An apparatus for detecting and quantifying bacterial spores on a surface including lanthanide ions and aromatic molecules released from the bacterial spores on the surface. The apparatus in FIG. 2 comprises a UV-light radiation device (10) for exciting a complex of a Tb3+ion and DPA/DP to generate a characteristic luminescence of the complex on a surface. The source for the UV-light was a Xenon flash lamp, which was approximately 5 cm away the test surface (50). Between the Xenon flash lamp and the test surface were two C-amount elliptical lenses (20, 30) (40 represents the space in between the lenses). The Xenon flash lamp and the test substrate were positioned at an angle of 45 degrees to each other. The area of irradiation by the Xenon flash lamp was observed by a microscope objective (60) with a red bandpass filter (70) suitable for detecting and quantifying bacterial spores exhibiting the luminescence of the complex on the surface.

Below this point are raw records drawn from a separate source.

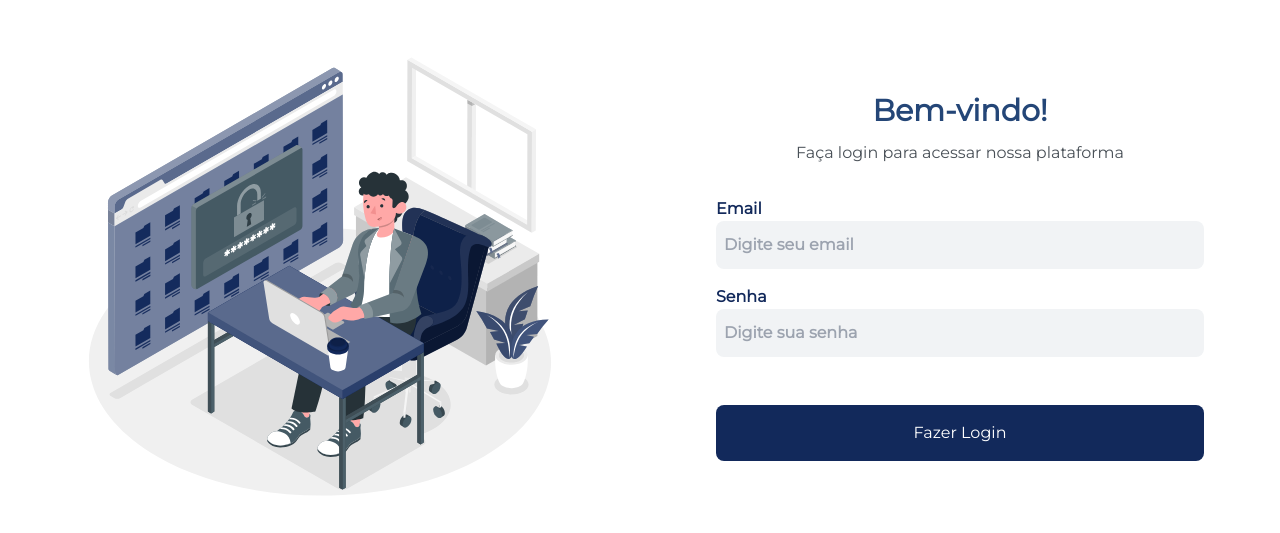
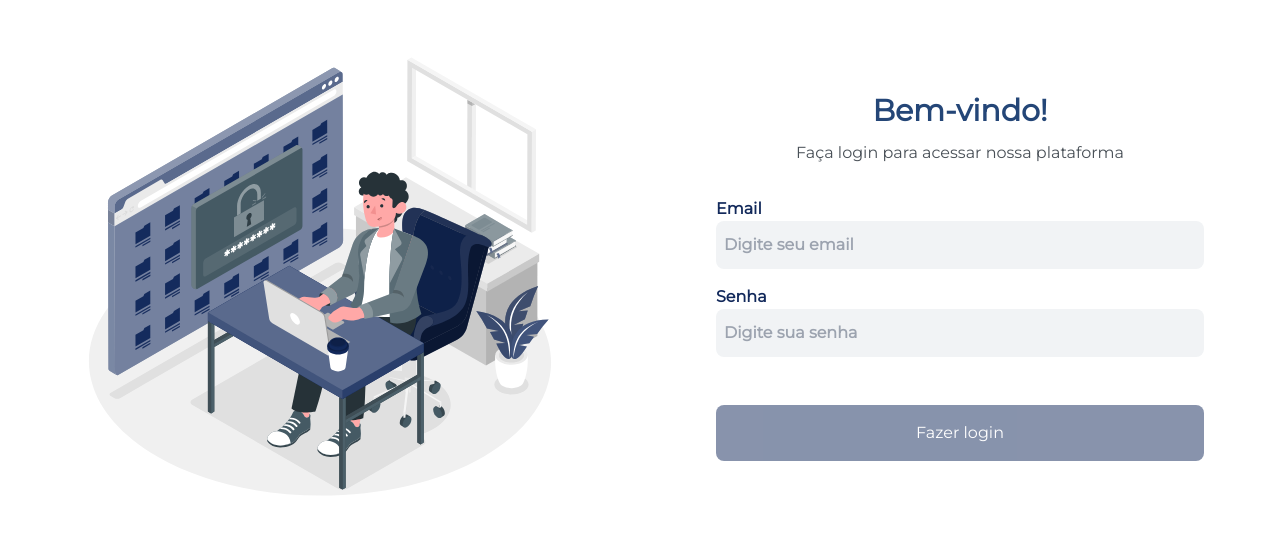
Before and after one commit to SP-Sam/contacts-manager, a React (Vite) app: page / in a window 1280 px wide. Shown: the part 125-658 px from the top of the page. Built offline with nearby package versions, Linux system fonts and the light colour scheme.

Commit message:
feat: Creates login functionality

```diff
--- a/package.json
+++ b/package.json
@@ -8,6 +8,7 @@
     "preview": "vite preview"
   },
   "dependencies": {
+    "axios": "^0.27.2",
     "react": "^18.0.0",
     "react-dom": "^18.0.0",
     "react-router-dom": "^6.3.0"
--- /dev/null
+++ b/src/components/SubmitButton.tsx
@@ -0,0 +1,18 @@
+import { ReactNode } from 'react';
+
+interface Props {
+  children: ReactNode;
+  isDisabled: boolean;
+}
+
+export function SubmitButton({ children, isDisabled }: Props) {
+  return (
+    <button
+      type="submit"
+      disabled={isDisabled}
+      className="bg-primary-dark text-white rounded-lg h-14 mt-4 lg:mt-12 hover:bg-[#051840] transition duration-100 disabled:opacity-50 disabled:cursor-not-allowed"
+    >
+      {children}
+    </button>
+  );
+}
--- a/src/components/login/LoginForm.tsx
+++ b/src/components/login/LoginForm.tsx
@@ -1,13 +1,60 @@
+import { FormEvent, useEffect, useState } from 'react';
+import { useNavigate } from 'react-router-dom';
+import { IUserCredentials } from '../../interfaces/UserCredentials';
+import { login } from '../../utils/fetchLogin';
+import { SubmitButton } from '../SubmitButton';
+
 export function LoginForm() {
+  const [email, setEmail] = useState('');
+  const [password, setPassword] = useState('');
+  const [isButtonDisabled, setIsButtonDisabled] = useState(true);
+  const [invalidCredentials, setInvalidCredentials] = useState(false);
+
+  const navigate = useNavigate();
+
+  useEffect(() => {
+    if (email.length < 3 || password.length < 3) setIsButtonDisabled(true);
+    else setIsButtonDisabled(false);
+  }, [email, password]);
+
+  function handleChange(flag: 'email' | 'password', value: string): void {
+    setInvalidCredentials(false);
+    if (flag === 'email') setEmail(value);
+    if (flag === 'password') setPassword(value);
+  }
+
+  function handleSubmit(e: FormEvent) {
+    e.preventDefault();
+
+    const userCredentials: IUserCredentials = {
+      email,
+      password,
+    };
+
+    login(userCredentials)
+      .then(res => {
+        const tokenInfos = res;
+
+        localStorage.setItem('tokenData', JSON.stringify(tokenInfos));
+        navigate('/contacts');
+      })
+      .catch(err => setInvalidCredentials(true));
+  }
+
   return (
-    <form className="flex flex-col text-primary-dark p-3 w-11/12 mt-5 max-w-lg">
+    <form
+      onSubmit={e => handleSubmit(e)}
+      className="flex flex-col text-primary-dark p-3 w-11/12 mt-5 max-w-lg"
+    >
       <label htmlFor="email-input" className="flex flex-col font-extrabold">
         Email
         <input
           type="text"
+          value={email}
+          onChange={({ target: { value } }) => handleChange('email', value)}
           id="email-input"
           placeholder="Digite seu email"
-          className="bg-neutral-light pl-2 py-3 text-neutral-dark rounded-lg"
+          className="bg-neutral-light pl-2 py-3 text-neutral-dark rounded-lg focus:outline-none focus:ring focus:ring-gray-300"
         />
       </label>
 
@@ -18,15 +65,17 @@ export function LoginForm() {
         Senha
         <input
           type="password"
+          value={password}
+          onChange={({ target: { value } }) => handleChange('password', value)}
           id="password-input"
           placeholder="Digite sua senha"
-          className="bg-neutral-light pl-2 py-3 text-neutral-dark rounded-lg"
+          className="bg-neutral-light pl-2 py-3 text-neutral-dark rounded-lg focus:outline-none focus:ring focus:ring-gray-300"
         />
       </label>
-
-      <button className="bg-primary-dark text-white rounded-lg h-14 mt-4 lg:mt-12">
-        Fazer Login
-      </button>
+      {invalidCredentials && (
+        <span className="text-orange-600 mt-1.5">Credenciais inválidas</span>
+      )}
+      <SubmitButton isDisabled={isButtonDisabled}>Fazer login</SubmitButton>
     </form>
   );
 }
--- /dev/null
+++ b/src/interfaces/UserCredentials.ts
@@ -0,0 +1,4 @@
+export interface IUserCredentials {
+  email: string;
+  password: string;
+}
--- /dev/null
+++ b/src/utils/fetchLogin.ts
@@ -0,0 +1,8 @@
+import axios from 'axios';
+import { IUserCredentials } from '../interfaces/UserCredentials';
+
+const LOGIN_URL = 'https://contacts-api.prd.parceirodaconstrucao.com.br/auth/login';
+
+export async function login({ email, password }: IUserCredentials) {
+  return axios.post(LOGIN_URL, { email, password }).then(res => res.data);
+}
```
Also changed, not shown: 1 other file (tests, documents, lock files or other folders).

The image was transferred from the microscope to the imaging device (80) for imaging bacterial spores exhibiting the luminescence, using an imageX nanoCCD camera (Photonic Research Systems Ltd, United Kingdom). The pixel size on the camera is 11.6 microns horizontal by 11.2 microns vertical and the camera has a chip with 752×582 pixels on a 10.25 mm×8.5 mm vertical area. Lifetime gated images were captured with a 100-μs delay integrating for 2 milliseconds. 6 to 13 images were taken over different areas of the medium. Each image captured an actual agarose area of 3.2 mm2 at 40× magnification. The spatial resolution is a function of the camera, the camera objective and the microscope camera port. The microscope image is projected onto the camera port that then determines the spatial resolution.

While several illustrative embodiments have been shown and described in the above description, numerous variations and alternative embodiments will occur to those skilled in the art. Such variations and alternative embodiments are contemplated, and can be made without departing from the scope of the invention as defined in the appended claims.

Referenced by
Citing PatentFiling datePublication dateApplicantTitle
US7563615Apr 14, 2006Jul 21, 2009California Institute Of TechnologyApparatus and method for automated monitoring of airborne bacterial spores
US7608419Nov 12, 2004Oct 27, 2009California Institute Of TechnologyMethod and apparatus for detecting and quantifying bacterial spores on a surface
US7611862Jan 12, 2006Nov 3, 2009California Institute Of TechnologyUsing lanthanide ions to complex with and illuminate bacterial polypeptide on surface; sterility testing
US8173359Jun 4, 2007May 8, 2012California Institute Of TechnologyUsing lateral flow immunoassay comprising positively charged multidentate ligand lanthanide complex to detect endospore concentration
Classifications
U.S. Classification435/31, 435/34, 435/287.1
International ClassificationC12M3/00, C12Q1/04, C12Q1/22
Cooperative ClassificationG01N33/56911, C12Q1/22, G01N33/543, C12Q1/06
European ClassificationG01N33/569D, G01N33/543, C12M1/26B, C12Q1/06, C12Q1/22
Legal Events
DateCodeEventDescription
Sep 1, 2006ASAssignment
Owner name: CALIFORNIA INSTITUTE OF TECHNOLOGY, CALIFORNIA
Free format text: ASSIGNMENT OF ASSIGNORS INTEREST;ASSIGNOR:PONCE, ADRIAN;REEL/FRAME:018254/0087
Effective date: 20060829